INDUSTRIAL EQUIPMENT and our (not so) grand obsession with PRICE

We are obsessed with price.  Whether it is for products or services, price seems to have become the single most important determinant in most purchases.  Retailers offer to match each others’ price in a rush to the bottom, with one preaching that a lower price results in a better life; but, is it true?

In the business-to-business marketplace too, price has assumed an all-important position.  Given the realities of global competition, an emphasis on price at all levels of the business cycle is not only understandable, it is essential.  However, have we followed the historic human tendency and ‘carried it too far’?  How important is price; really?

Let’s admit right up front that price is important.  It is a vital element of consideration when we compare the value of competing proposals.  However, it certainly does not stand alone.  In fact, when price becomes detached from the overall value proposition, when it becomes the overwhelmingly predominant or even singular focus, it is a dangerously incomplete and unreliable measure.  Price is an honest measurement only when balanced against other factors.  A ‘price only’ or ‘price-above-all’ approach to purchasing excuses us from learning the essentials, from actually thinking about what we are doing.  However, we use the excuse at substantial risk.

What are these other factors that we must take into account during the purchasing decision?  At a minimum they include providing answers to three basic questions:
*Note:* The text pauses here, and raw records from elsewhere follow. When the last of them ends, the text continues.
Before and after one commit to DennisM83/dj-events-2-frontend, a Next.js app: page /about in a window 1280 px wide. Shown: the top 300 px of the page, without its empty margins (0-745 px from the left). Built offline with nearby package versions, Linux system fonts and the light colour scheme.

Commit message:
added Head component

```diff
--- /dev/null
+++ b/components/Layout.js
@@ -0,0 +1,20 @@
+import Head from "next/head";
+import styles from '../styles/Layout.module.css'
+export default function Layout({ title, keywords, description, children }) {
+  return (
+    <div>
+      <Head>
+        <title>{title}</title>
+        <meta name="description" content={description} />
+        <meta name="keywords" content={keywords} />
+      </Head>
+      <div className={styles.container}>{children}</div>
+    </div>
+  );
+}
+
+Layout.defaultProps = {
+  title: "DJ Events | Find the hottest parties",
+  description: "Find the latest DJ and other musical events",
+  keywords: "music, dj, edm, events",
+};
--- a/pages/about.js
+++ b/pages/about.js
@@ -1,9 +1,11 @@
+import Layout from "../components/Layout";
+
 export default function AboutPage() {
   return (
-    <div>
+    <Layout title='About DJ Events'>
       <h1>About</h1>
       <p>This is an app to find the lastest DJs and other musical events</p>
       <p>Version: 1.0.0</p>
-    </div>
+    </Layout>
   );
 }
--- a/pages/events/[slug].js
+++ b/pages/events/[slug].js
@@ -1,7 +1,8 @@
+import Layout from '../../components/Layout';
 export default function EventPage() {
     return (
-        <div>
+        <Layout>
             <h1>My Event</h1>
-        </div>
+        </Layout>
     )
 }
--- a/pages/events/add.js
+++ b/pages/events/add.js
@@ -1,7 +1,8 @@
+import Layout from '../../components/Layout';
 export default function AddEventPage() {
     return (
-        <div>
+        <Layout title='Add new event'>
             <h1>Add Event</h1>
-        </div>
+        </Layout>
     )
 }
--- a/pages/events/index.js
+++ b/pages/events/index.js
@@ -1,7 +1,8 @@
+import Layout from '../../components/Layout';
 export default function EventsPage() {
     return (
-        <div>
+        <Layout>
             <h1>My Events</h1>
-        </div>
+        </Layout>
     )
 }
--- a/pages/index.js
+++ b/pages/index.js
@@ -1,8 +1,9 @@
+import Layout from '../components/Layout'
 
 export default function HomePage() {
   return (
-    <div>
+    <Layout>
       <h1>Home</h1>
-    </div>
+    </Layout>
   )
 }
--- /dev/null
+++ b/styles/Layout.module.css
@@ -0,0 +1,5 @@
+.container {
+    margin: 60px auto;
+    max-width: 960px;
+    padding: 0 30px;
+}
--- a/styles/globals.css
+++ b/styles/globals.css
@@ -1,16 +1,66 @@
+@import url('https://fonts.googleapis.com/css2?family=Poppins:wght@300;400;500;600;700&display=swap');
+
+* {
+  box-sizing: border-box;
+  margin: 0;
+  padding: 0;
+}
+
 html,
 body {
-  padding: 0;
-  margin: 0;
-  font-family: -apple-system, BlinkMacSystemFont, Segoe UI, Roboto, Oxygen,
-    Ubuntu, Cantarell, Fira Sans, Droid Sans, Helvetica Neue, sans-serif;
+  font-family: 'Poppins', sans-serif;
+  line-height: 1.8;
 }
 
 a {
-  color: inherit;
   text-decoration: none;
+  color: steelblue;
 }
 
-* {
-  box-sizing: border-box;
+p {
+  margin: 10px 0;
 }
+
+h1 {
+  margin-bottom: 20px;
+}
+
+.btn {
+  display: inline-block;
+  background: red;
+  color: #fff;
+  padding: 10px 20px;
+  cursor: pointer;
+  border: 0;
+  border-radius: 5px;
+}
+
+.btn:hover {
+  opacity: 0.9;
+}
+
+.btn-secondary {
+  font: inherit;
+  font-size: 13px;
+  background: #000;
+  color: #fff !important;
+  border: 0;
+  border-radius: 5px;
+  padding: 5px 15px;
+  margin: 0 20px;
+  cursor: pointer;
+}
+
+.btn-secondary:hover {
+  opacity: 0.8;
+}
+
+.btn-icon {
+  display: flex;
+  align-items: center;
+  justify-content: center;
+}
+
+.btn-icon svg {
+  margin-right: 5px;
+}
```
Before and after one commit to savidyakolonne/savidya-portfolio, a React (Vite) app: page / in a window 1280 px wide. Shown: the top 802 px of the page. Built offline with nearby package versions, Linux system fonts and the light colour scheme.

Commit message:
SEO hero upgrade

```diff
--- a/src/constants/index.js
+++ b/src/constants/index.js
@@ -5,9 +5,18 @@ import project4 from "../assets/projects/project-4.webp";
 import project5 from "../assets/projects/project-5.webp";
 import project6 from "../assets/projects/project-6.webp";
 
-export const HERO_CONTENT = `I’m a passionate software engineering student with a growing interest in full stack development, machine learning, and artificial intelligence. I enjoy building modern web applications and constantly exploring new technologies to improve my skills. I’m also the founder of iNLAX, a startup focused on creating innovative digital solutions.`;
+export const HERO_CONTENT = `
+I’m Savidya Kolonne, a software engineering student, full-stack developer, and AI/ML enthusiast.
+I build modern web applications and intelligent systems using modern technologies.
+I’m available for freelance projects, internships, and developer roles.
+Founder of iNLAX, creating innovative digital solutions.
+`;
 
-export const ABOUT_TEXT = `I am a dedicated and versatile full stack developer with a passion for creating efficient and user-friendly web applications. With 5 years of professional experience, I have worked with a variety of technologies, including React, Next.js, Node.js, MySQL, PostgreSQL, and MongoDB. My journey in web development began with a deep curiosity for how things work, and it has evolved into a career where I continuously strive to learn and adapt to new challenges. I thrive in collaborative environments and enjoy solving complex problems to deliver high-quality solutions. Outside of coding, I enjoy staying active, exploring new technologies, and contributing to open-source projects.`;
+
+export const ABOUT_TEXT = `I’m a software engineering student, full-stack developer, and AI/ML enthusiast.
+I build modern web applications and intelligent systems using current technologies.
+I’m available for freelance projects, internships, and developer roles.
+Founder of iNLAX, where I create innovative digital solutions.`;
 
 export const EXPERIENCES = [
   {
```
  1. What Are we Buying?  Do we thoroughly understand what we are purchasing and how it fits into our business?  In the final analysis, we are buying goods or services that will allow us to provide recognizable value to our customer (and to the ultimate consumer if they are not the same entity) and do it in a manner that allows us to receive value from the transaction too.
  2. Who Are we Buying For?  This question has a number of sub-questions but two are particularly important: 1) do I understand how they will use what I am purchasing, and 2) do I understand what will be their challenges in its use?  For example, perhaps our purchase is custom automated machinery to be used by the production division of our organization, a pressure cooker of dates, budgets and stringent quality controls.  Will minimizing the initial capital expenditure adversely affect subsequent expenditures on maintenance, labour requirements, our ability to sustain production requirements, quality of our products or services, our ability to respond quickly to changing market requirements (in other words, lifetime costs and capabilities)?  In the end, we are all dependent on our corporate ability to do our part in providing sustained satisfaction to the ultimate consumer.
  3. Who Are we Buying From?  Continuing with our production machinery example, we will need to ask ourselves: Do they truly understand our operating environment and where their product or service fits into our ability to provide value to our customer?  Will they not only support their product but support our production personnel; or, are they responding to our price-only purchasing approach by being a price-only supplier and providing minimal support?  Are they an ethical company; do they have a transparent approach to doing business; do their employees, suppliers and customers speak highly of them?

We all know that there are substantial benefits to price competition.  Price competition drives efficiency.  Price competition drives innovation.  But does price justify our obsession with it?  A less than thoughtful response will cost us in the long run.